WASHINGTON — U.S. Sen. Amy Klobuchar says despite a year of gridlock in Congress, there was some bipartisan agreement on certain bills.

The Minnesota Democratic senior senator points to eight bills that she helped steer into law.

“Despite the partisanship and gridlock, Democrats and Republicans have managed to come together and pass bills that make progress for Minnesota and the country,” Klobuchar said.

“Heading into the new Congress, we need to use these bipartisan successes as models for getting things done so that we can keep moving our country and economy forward.”

Here’s a look at those eight measures and what they do:

• Services for victims of sexual assault in the military: The bill will ensure the National Guard and Reserve can assist victims of sexual assault. While the Army has issued a directive that expands legal services to certain victims of sexual assault in the military, it does not cover Guard members who become victims outside their drill weekend or military duty.

The bill provides survivors of sexual assault support services if there is any connection between the crime and their service.

Klobuchar partnered on the measure with Republican Sen. Kelly Ayotte of New Hampshire and GOP Rep. John Kline of Minnesota.

• Propane Shortages: Legislation gives governors greater autonomy when declaring emergencies because of low propane supplies. It also requires the Energy Information Administration to give early warnings to governors if the inventory of residential heating fuel (propane, natural gas or heating oil) falls below the most recent five-year average for more than three consecutive weeks.

Klobuchar joined with Republican Sen. John Thune of South Dakota on the bill.

• Invasive Carp: A provision to try to keep Asian carp out of Minnesota waters was included in the Water Resources Reform and Development Act. It will close the Upper St. Anthony Lock within a year.

Among other lawmakers, Republican Rep. Erik Paulsen of Minnesota signed on to Klobuchar’s provision.

• Breast Cancer Awareness: The bill extends the EARLY Act (Breast Health Education and Awareness Requires Learning Young Act), which created an education and outreach campaign to highlight breast cancer risks facing young women.

Republican Sen. David Vitter of Louisiana was one of the lawmakers working on the measure with Klobuchar.

• Adoption Red Tape: The measure helps families who adopt abroad to correct errors on birth certificates. U.S. Citizenship and Immigration Services previously would not recognize state court orders to amend a child’s birth date, forcing families to seek a correction from the adoptee’s country of birth, which resulted in more red tape and delays.

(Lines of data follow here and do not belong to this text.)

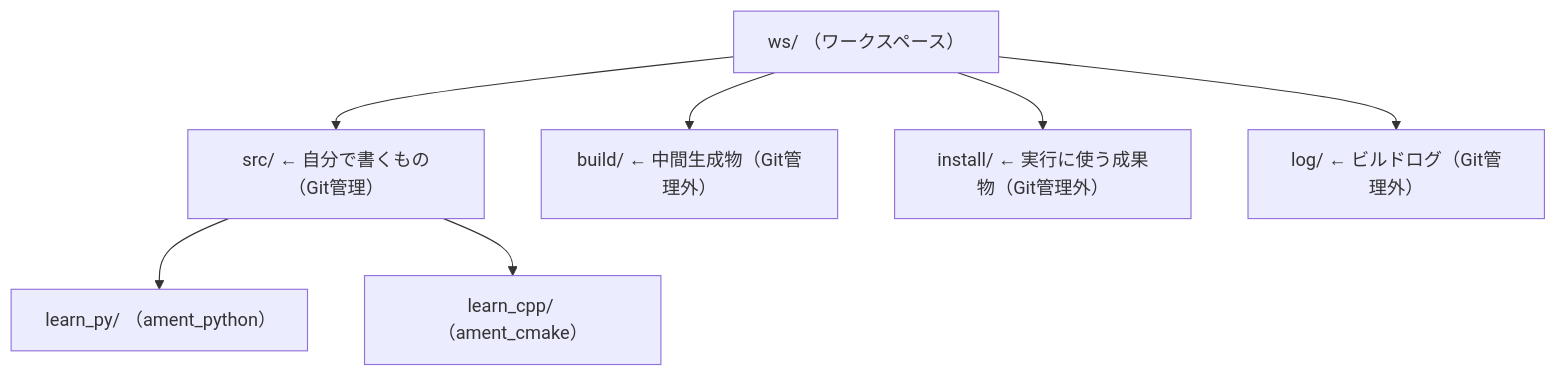
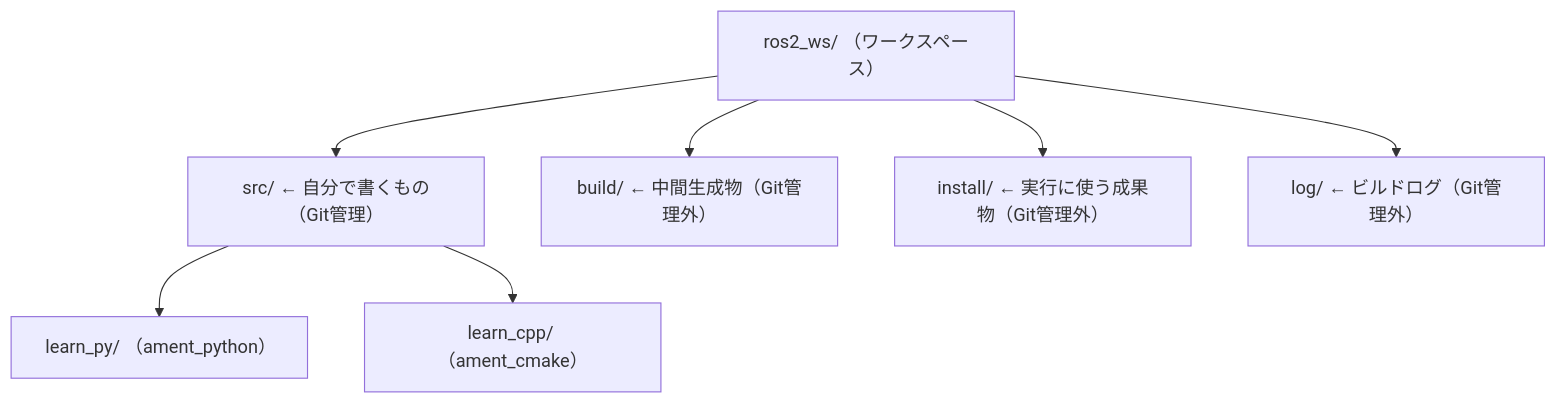
One commit to SanghunIm1991/ros2MinimalPhysicalAi changed the first of 2 diagrams in docs/phase2_packages.md. Above: the diagram before and after it, drawn with Mermaid. The commit also changed other lines of this file and 25 other files, not shown here.

Commit message:
[claude] 練習用のワークスペースを ROS2の公式チュートリアルの慣習に合わせて ~/ros2_ws に改名し、全冊のパスと本文の略記、フェーズ2の図、.gitignore・公開前レビューの点検を更新

````diff
--- a/docs/phase2_packages.md
+++ b/docs/phase2_packages.md
@@ -30,10 +30,10 @@
 ```mermaid
 flowchart TB
-    WS["ws/ （ワークスペース）"]
+    WS["ros2_ws/ （ワークスペース）"]
     WS --> SRC["src/ ← 自分で書くもの（Git管理）"]
     WS --> BLD["build/ ← 中間生成物（Git管理外）"]
     WS --> INS["install/ ← 実行に使う成果物（Git管理外）"]
     WS --> LOG["log/ ← ビルドログ（Git管理外）"]
     SRC --> PY["learn_py/ （ament_python）"]
     SRC --> CPP["learn_cpp/ （ament_cmake）"]
 ```
````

Missouri Republican Sen. Ray Blunt helped with the bill.

• Boosting Tourism: Klobuchar and Blunt also teamed up on legislation to reauthorize Brand USA aimed at generating more international tourism. In 2013, Brand USA helped increase international tourism to the country by 1.1 million visitors, who spent an estimated $3.4 billion.

• Muscular Dystrophy: The legislation updates and improves current law that supports medical research and policies to improve treatments and the quality of life for muscular dystrophy patients.

Klobuchar partnered with Republican Sen. Roger Wicker of Mississippi on the measure.

• Farmers and EPA: The 2014 Farm Bill includes a Klobuchar provision that increases agriculture’s presence on the Environmental Protection Agency’s Science Advisory Board and creates a new agriculture standing committee on the Science Advisory Board.

The provision had bipartisan support.